● **The task**: Your job is to return every line in the data holding the string "class".

Saved data entries
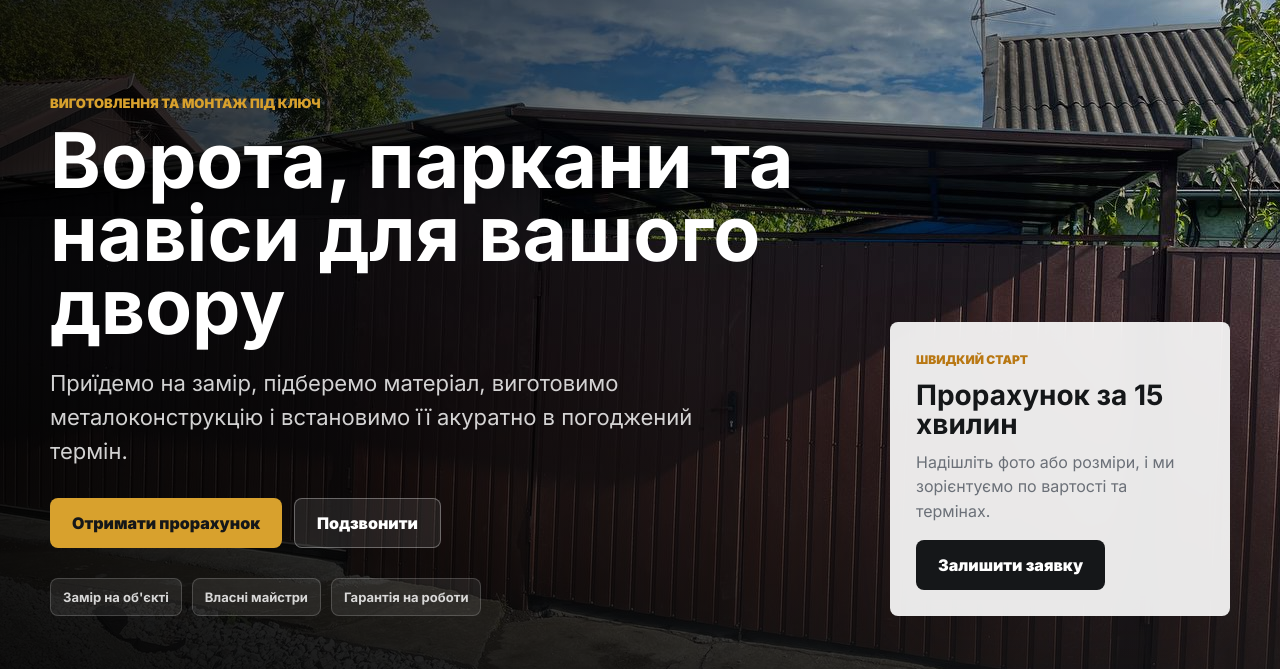
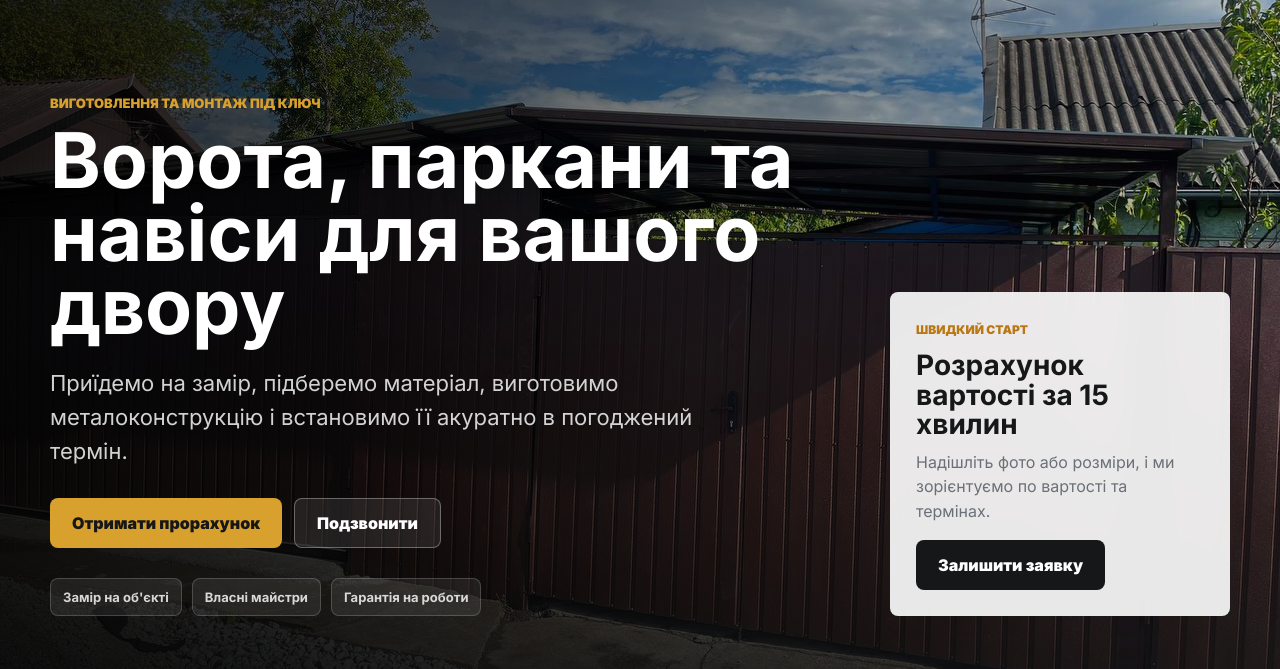
Before and after one commit to itfata/metalpro, a plain HTML site: page index.html in a window 1280 px wide. Shown: the part 80-749 px from the top of the page. Drawn offline with Linux system fonts and the light colour scheme.

Commit message:
Update heading text in quote panel

```diff
--- a/index.html
+++ b/index.html
@@ -59,7 +59,7 @@
         </div>
         <aside class="quote-panel" aria-label="Швидка заявка">
           <span class="panel-kicker">Швидкий старт</span>
-          <h2>Прорахунок за 15 хвилин</h2>
+          <h2>Розрахунок вартості за 15 хвилин</h2>
           <p>Надішліть фото або розміри, і ми зорієнтуємо по вартості та термінах.</p>
           <a class="btn btn-dark" href="#request">Залишити заявку</a>
         </aside>
```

● **Solved exercise**:
         <aside class="quote-panel" aria-label="Швидка заявка">
           <span class="panel-kicker">Швидкий старт</span>
           <a class="btn btn-dark" href="#request">Залишити заявку</a>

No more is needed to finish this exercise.